• **Exercise requirements**
The expected output is a copy of every line in the records with the string "after".

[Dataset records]
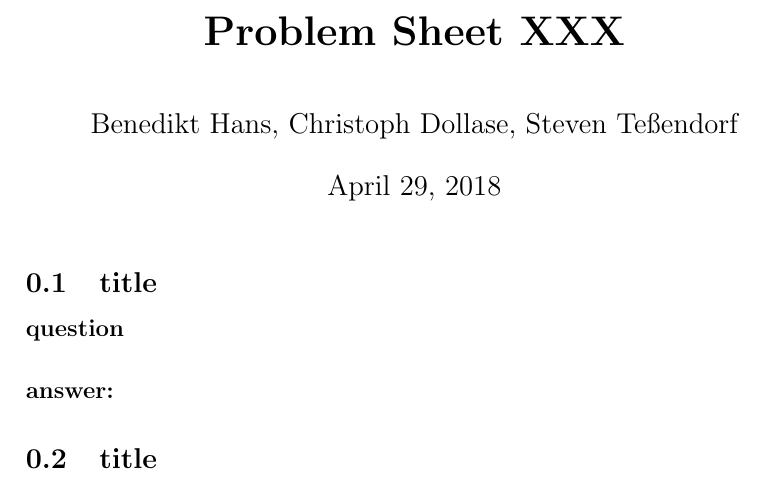
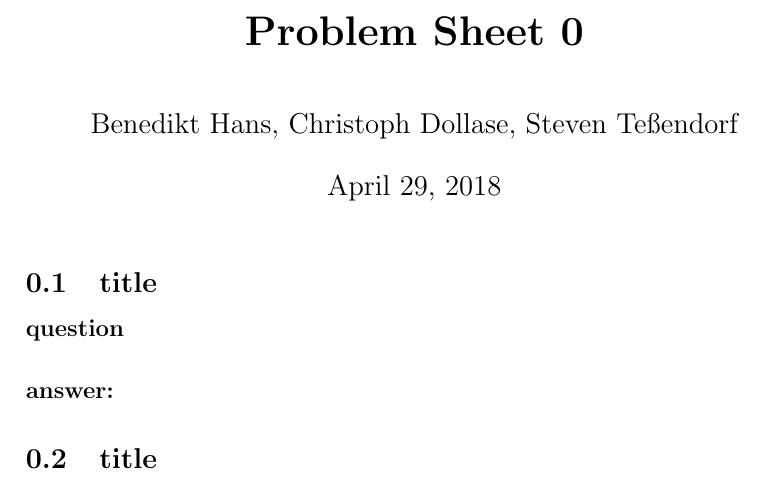
Before and after one commit to Djimon/CN18, a LaTeX problem sheet (assignmentTEMPLATE.tex): part of the page, cut so that both start at the same text. Compiled offline with pdfLaTeX.

Commit message:
TEMPLATE verfeinert

```diff
--- a/assignmentTEMPLATE.tex
+++ b/assignmentTEMPLATE.tex
@@ -20,12 +20,15 @@
 
 \author{Benedikt Hans, Christoph Dollase, Steven Teßendorf}
 \setlength{\droptitle}{-10em} % set the title to the top of the page
-\title{ \textbf{Problem Sheet XXX}}
 
+% ==========================
+% ===== START HERE!! =======
+% ==========================
+\title{ \textbf{Problem Sheet 0}}
+\setcounter{section}{0} % Nummer des Aufgabenblattes
 
-\setcounter{section}{0} % set assignment number XXX
 \begin{document}
- \maketitle
+ \maketitle	 %Some Vodoo-magic
 
  \subsection{title}
  \paragraph{question}
```
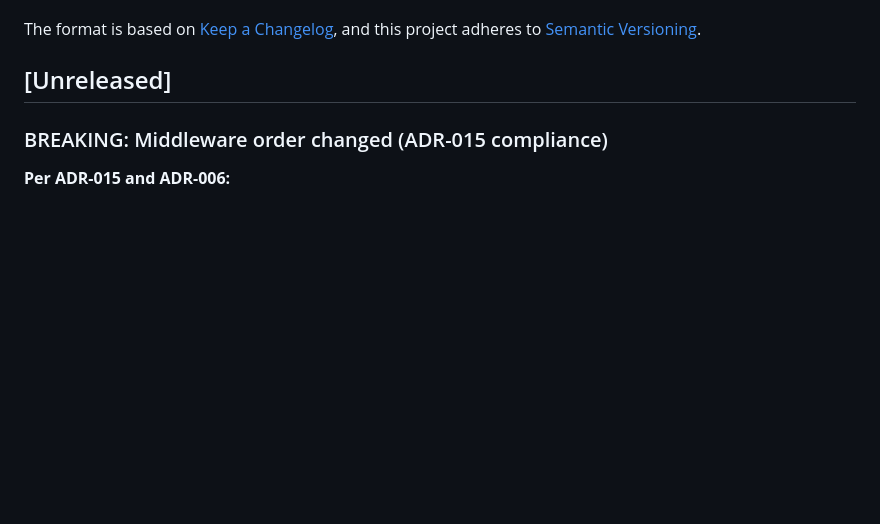
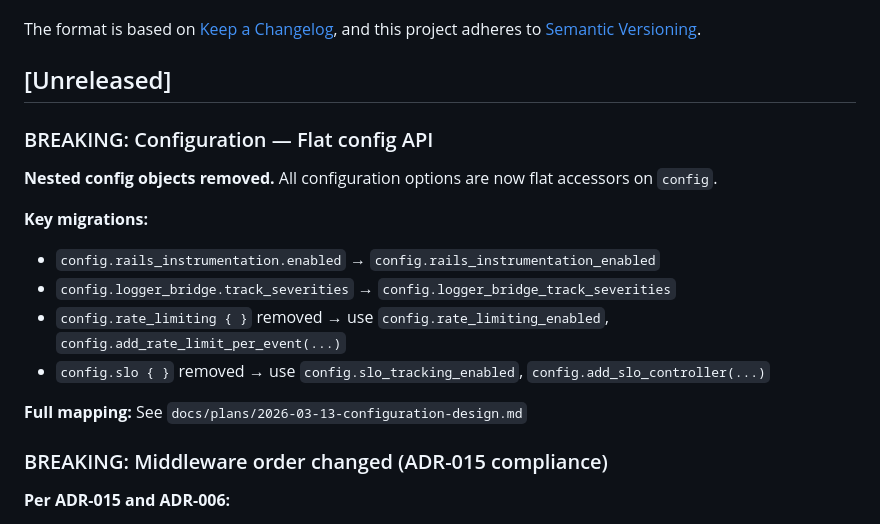
Before and after one commit to arturseletskiy/e11y, a Markdown page: CHANGELOG.md, the part around the change. GitHub-like rendering; blank space fills up the shorter version.

Commit message:
chore: add CHANGELOG for config breaking changes
Made-with: Cursor

```diff
--- a/CHANGELOG.md
+++ b/CHANGELOG.md
@@ -6,6 +6,18 @@ The format is based on [Keep a Changelog](https://keepachangelog.com/en/1.0.0/),
 and this project adheres to [Semantic Versioning](https://semver.org/spec/v2.0.0.html).
 
 ## [Unreleased]
+
+### BREAKING: Configuration — Flat config API
+
+**Nested config objects removed.** All configuration options are now flat accessors on `config`.
+
+**Key migrations:**
+- `config.rails_instrumentation.enabled` → `config.rails_instrumentation_enabled`
+- `config.logger_bridge.track_severities` → `config.logger_bridge_track_severities`
+- `config.rate_limiting { }` removed → use `config.rate_limiting_enabled`, `config.add_rate_limit_per_event(...)`
+- `config.slo { }` removed → use `config.slo_tracking_enabled`, `config.add_slo_controller(...)`
+
+**Full mapping:** See `docs/plans/2026-03-13-configuration-design.md`
 
 ### BREAKING: Middleware order changed (ADR-015 compliance)
 
```
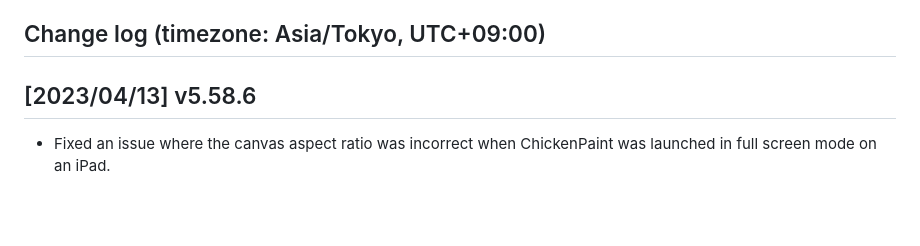
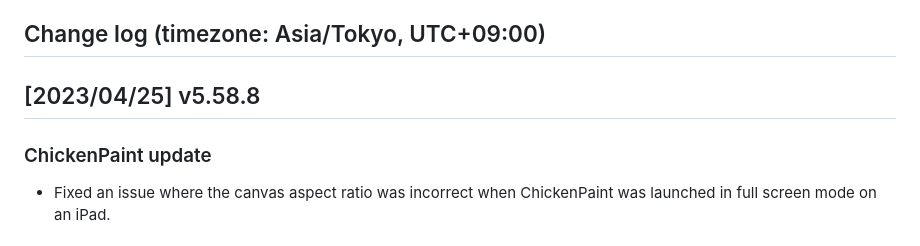
Before and after one commit to satopian/poti-kaini-EN, a Markdown page: README.md, the part around the change. Rendered like a GitHub page; blank space fills up the shorter version.

```diff
--- a/README.md
+++ b/README.md
@@ -45,7 +45,8 @@ For example, the free [Visual Studio Code](https://azure.microsoft.com/en-us/pro
 
 ## Change log (timezone: Asia/Tokyo, UTC+09:00)
 
-## [2023/04/13] v5.58.6
+## [2023/04/25] v5.58.8
+### ChickenPaint update
 
 - Fixed an issue where the canvas aspect ratio was incorrect when ChickenPaint was launched in full screen mode on an iPad.
 
```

• **Solution to this exercise**
Before and after one commit to Djimon/CN18, a LaTeX problem sheet (assignmentTEMPLATE.tex): part of the page, cut so that both start at the same text. Compiled offline with pdfLaTeX.
Before and after one commit to arturseletskiy/e11y, a Markdown page: CHANGELOG.md, the part around the change. GitHub-like rendering; blank space fills up the shorter version.
Before and after one commit to satopian/poti-kaini-EN, a Markdown page: README.md, the part around the change. Rendered like a GitHub page; blank space fills up the shorter version.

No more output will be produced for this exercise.